DATA TO USE →
----
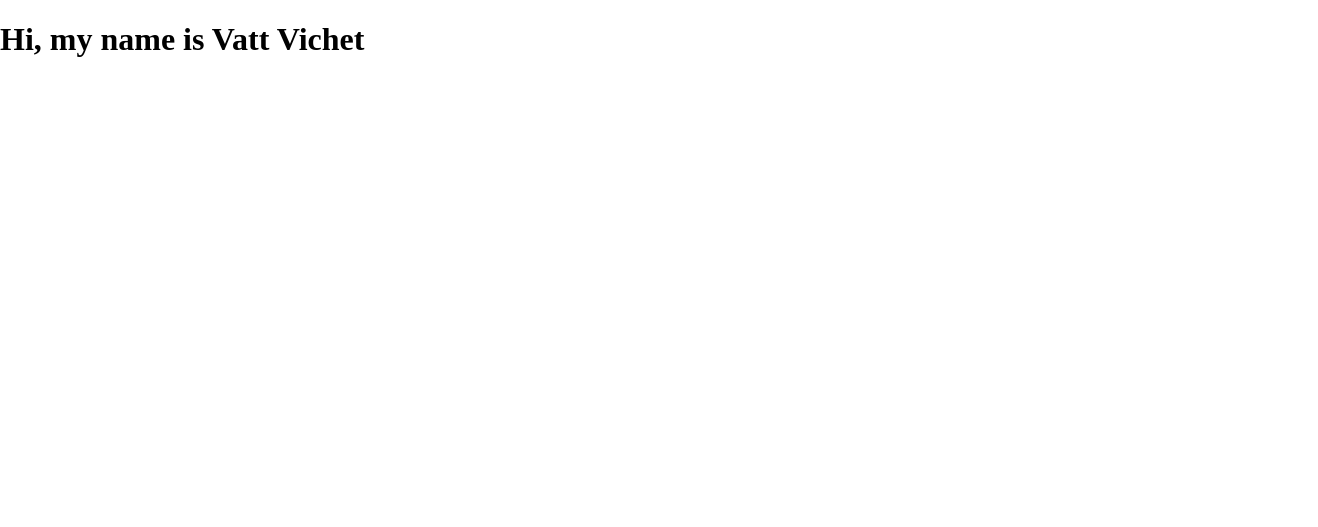
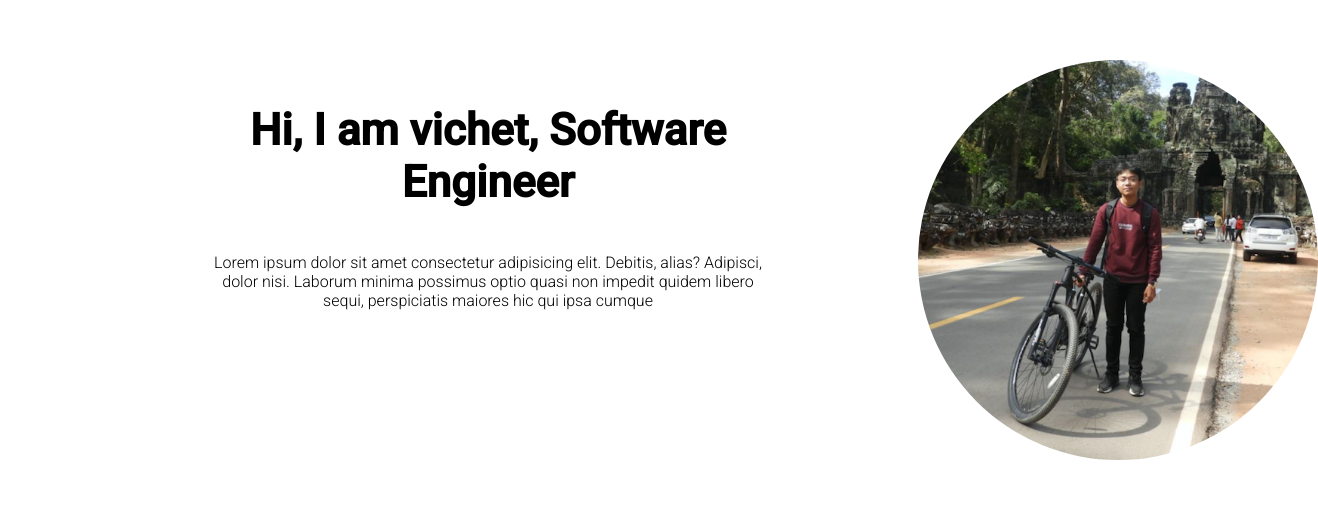
Before and after one commit to vattcarter7/vichet, a plain HTML site: page index.html in a window 1280 px wide. Shown: the whole page, 1318 px wide, since content can reach past the window. Drawn offline with Linux system fonts and the light colour scheme.

Commit message:
Added header

```diff
--- a/index.html
+++ b/index.html
@@ -6,11 +6,26 @@
   <meta name="viewport" content="width=device-width, initial-scale=1.0">
   <meta http-equiv="X-UA-Compatible" content="ie=edge">
   <title>Vichet profile</title>
+  <link rel="preconnect" href="https://fonts.googleapis.com">
+  <link rel="preconnect" href="https://fonts.gstatic.com" crossorigin>
+  <link href="https://fonts.googleapis.com/css2?family=Roboto:wght@300;500&display=swap" rel="stylesheet">
   <link rel="stylesheet" href="style.css">
 </head>
 
 <body>
-  <h1>Hi, my name is Vatt Vichet</h1>
+  <div class="header">
+    <div class="header-description">
+      <h3 class="title-name"><strong> Hi, I am vichet, Software Engineer</strong></h3>
+      <p>Lorem ipsum dolor sit amet consectetur adipisicing elit. Debitis, alias? Adipisci, dolor nisi. Laborum minima
+        possimus optio quasi non impedit quidem libero sequi, perspiciatis maiores hic qui ipsa cumque</p>
+    </div>
+
+    <div class="profile">
+      <img class="profile-picture" src="image/vichetprofile.png">
+    </div>
+
+  </div>
+
 </body>
 
 </html>
--- a/style.css
+++ b/style.css
@@ -1,5 +1,37 @@
 html,
 body {
+  font-family: 'Roboto', sans-serif;
   margin: 0;
   background-color: white;
+  font-weight: 100;
 }
+
+.header {
+  padding: 60px;
+  text-align: center;
+  color:black;
+  display: flex;
+  flex-direction: row;
+}
+
+.header-description {
+  margin-right: 150px;
+  margin-left: 148px;
+}
+
+.title-name {
+  width: 560px;
+  height: 105px;
+  font-weight: 700px;
+  font-size: 44px;
+}
+
+.profile {
+  margin-right: 148px;
+}
+
+.profile-picture {
+  border-radius: 50%;
+  width: 400px;
+  height: 400px;
+}
```
Also changed, not shown: image/vichetprofile.png (added), 1 other file.
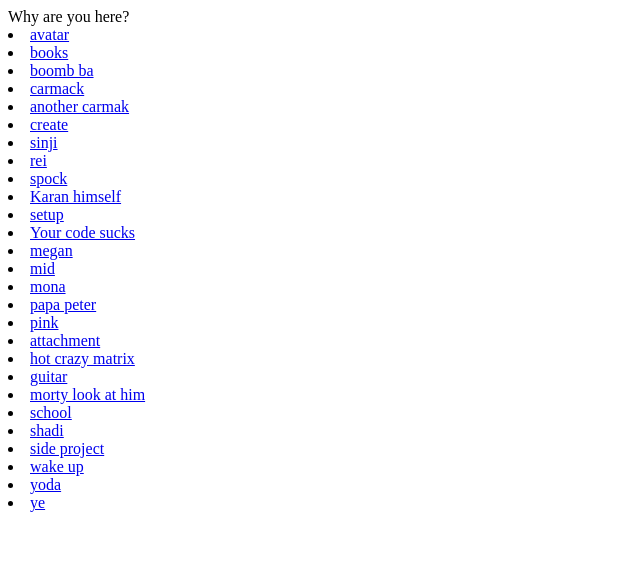
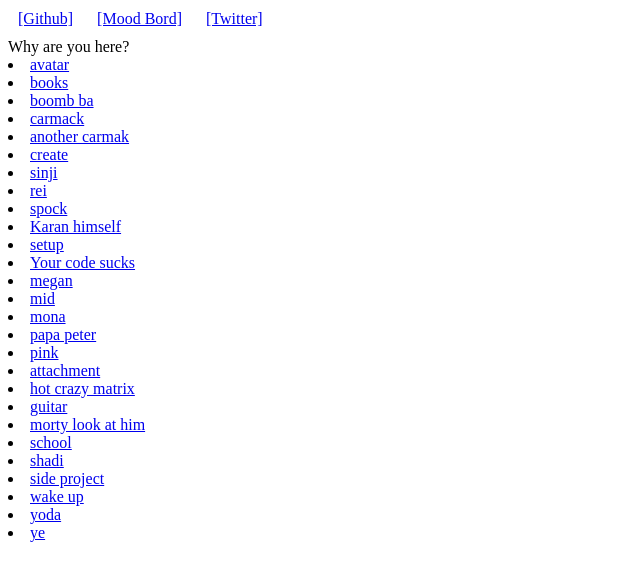
Before and after one commit to KMJ-007/KMJ-007, a plain HTML site: page index.html in a window 1280 px wide. Shown: the whole page, without its empty margins (0-640 px from the left). Drawn offline with Linux system fonts and the light colour scheme.

Commit message:
little update
Signed-off-by: Karan Janthe <karanjanthe@gmail.com>

```diff
--- a/index.html
+++ b/index.html
@@ -8,6 +8,14 @@
 </head>
 
 <body>
+  <header style="margin: 10px;">
+    <nav>
+      <a href="https://github.com/KMJ-007" style="margin-right: 20px;">[Github]</a>
+      <a href="https://www.figma.com/board/WfrxfETkjv2wRmnUZ8rJs2/mood-board?node-id=0-1&t=ImjPDd54nSKjqDdv-1" style="margin-right: 20px;">[Mood Bord]</a>
+      <a href="https://twitter.com/KaranJanthe">[Twitter]</a>
+    </nav>
+  </header>
+
   Why are you here?
   <ui>
     <li><a href="avatar.jpeg">avatar</a></li>
@@ -37,8 +45,6 @@
     <li><a href="wake_up.jpeg">wake up</a></li>
     <li><a href="yoda.jpeg">yoda</a></li>
     <li><a href="ye.jpg">ye</a></li>
-
-
   </ui>
 </body>
 
```
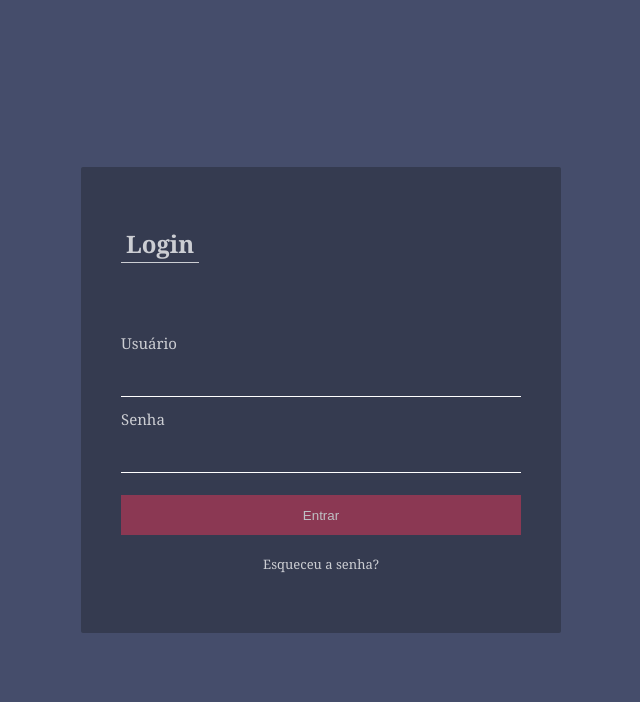
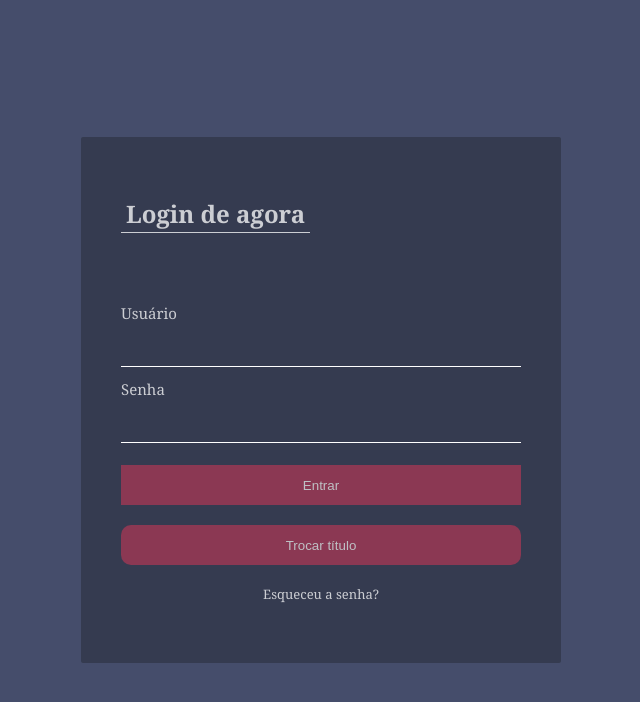
Before and after one commit to vi-lcandido/oidevs, a React (Create React App) app in the folder curso-formacao/react_1/exercicio2/login-page/: page / in a window 1280 px wide. Shown: the top 702 px of the page, without its empty margins (319-959 px from the left). Built offline with nearby package versions, Linux system fonts and the light colour scheme; the HTML template or start-up script is replaced by a standard one.

Commit message:
Aula 5- useState on button to change button

```diff
--- a/curso-formacao/react_1/exercicio2/login-page/src/view/components/Button/index.js
+++ b/curso-formacao/react_1/exercicio2/login-page/src/view/components/Button/index.js
@@ -1,15 +1,26 @@
 import "./style.css";
+import ProtoTypes from "prop-types";
 
-const Button = ({ padding, borderRadius, text, redirecionar }) => {
+const Button = ({ borderRadius, text, aoClicar }) => {
   return (
     <button
-      onClick={redirecionar}
+      onClick={aoClicar}
       className="login-button"
-      style={{ padding, borderRadius }}
+      style={{ borderRadius }}
     >
       {text}
     </button>
   );
-}
+};
+
+Button.propTypes = {
+  text: ProtoTypes.string.isRequired,
+  redirecionar: ProtoTypes.func.isRequired,
+  borderRadius: ProtoTypes.string,
+};
+
+Button.defaultProps = {
+  borderRadius: "0px",
+};
 
 export default Button;
--- a/curso-formacao/react_1/exercicio2/login-page/src/view/home/index.js
+++ b/curso-formacao/react_1/exercicio2/login-page/src/view/home/index.js
@@ -11,16 +11,11 @@ const Home = () => {
   return (
     <div className="page">
       <section className="container">
-        <Button
-          text="Voltar"
-          redirecionar={vaParaLogin}
-          padding="10px"
-          borderRadius="5px"
-        />
+        <Button text="Voltar" aoClicar={vaParaLogin} borderRadius="5px" />
         <h1>Essa é a Home!</h1>
       </section>
     </div>
   );
-}
+};
 
 export default Home;
--- a/curso-formacao/react_1/exercicio2/login-page/src/view/login/login_page.js
+++ b/curso-formacao/react_1/exercicio2/login-page/src/view/login/login_page.js
@@ -4,9 +4,14 @@ import Input from "../components/Input";
 import Button from "../components/Button";
 import Link from "../components/Link";
 import "./style.css";
+import { useState } from "react";
 
 const LoginPage = () => {
   const navigate = useNavigate();
+  const [title, setTitle] = useState("Login de agora")
+  const mudarTitulo = () => {
+    setTitle("Sucesso")
+  }
 
   function vaParaHome() {
     navigate("/home");
@@ -15,10 +20,11 @@ const LoginPage = () => {
   return (
     <div className="page">
       <section className="container">
-        <Title text="Login" />
+        <Title text={title} />
         <Input label="Usuário" inputtype="email" />
         <Input label="Senha" inputtype="password" />
-        <Button text="Entrar" redirecionar={vaParaHome} />
+        <Button text="Entrar" aoClicar={vaParaHome} />
+        <Button text="Trocar título" aoClicar={mudarTitulo} borderRadius="10px"/>
         <Link text="Esqueceu a senha?" link="https://www.google.com.br" />
       </section>
     </div>
```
----
TASK PROMPT → Go through the data and copy every line that includes "const".

RESPONSE →
-const Button = ({ padding, borderRadius, text, redirecionar }) => {
+const Button = ({ borderRadius, text, aoClicar }) => {
@@ -11,16 +11,11 @@ const Home = () => {
 const LoginPage = () => {
   const navigate = useNavigate();
+  const [title, setTitle] = useState("Login de agora")
+  const mudarTitulo = () => {
@@ -15,10 +20,11 @@ const LoginPage = () => {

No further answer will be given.